Front-end code edit data:
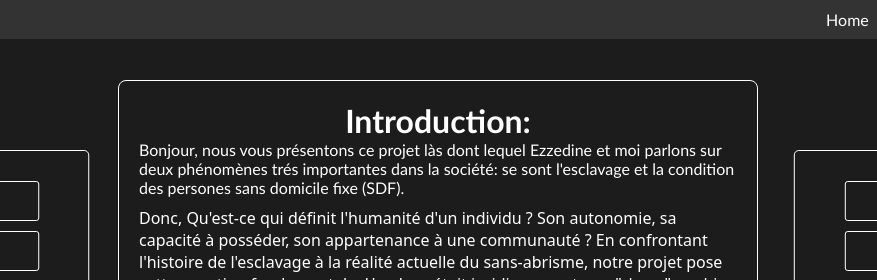
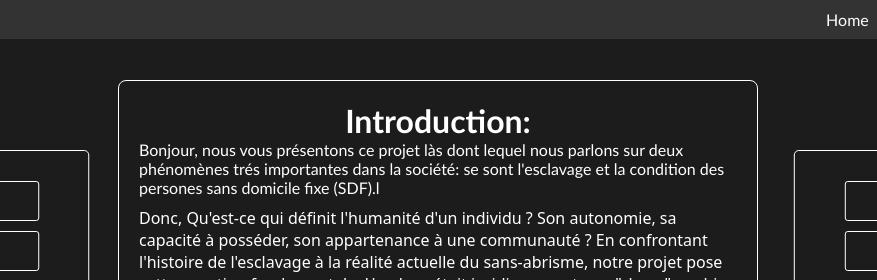
Before and after one commit to uchiha-oubaid/projet-francais, a plain HTML site: page index.html in a window 1280 px wide. Shown: the top 280 px of the page, 202-1079 px from the left. Drawn offline with Linux system fonts and the light colour scheme.

Commit message:
final result

```diff
--- a/index.html
+++ b/index.html
@@ -35,9 +35,9 @@
             <h1 id="intro">Introduction:</h1>
             <p>
                 Bonjour, nous vous présentons ce projet làs dont lequel
-                Ezzedine et moi parlons sur deux phénomènes trés importantes dans
+                nous parlons sur deux phénomènes trés importantes dans
                 la société: se sont l'esclavage et la condition des persones sans
-                domicile fixe (SDF).
+                domicile fixe (SDF).l
             </p>
             <p id="donc">
                 Donc, Qu'est-ce qui définit l'humanité d'un individu ? Son autonomie, sa capacité à posséder, son appartenance à une communauté ? En confrontant l'histoire de l'esclavage à la réalité actuelle du sans-abrisme, notre projet pose cette question fondamentale.
```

--- Instructions to follow ---
How many of the lines in the records include the string "index"? Reply with the number alone.

--- Answer to the problem ---
3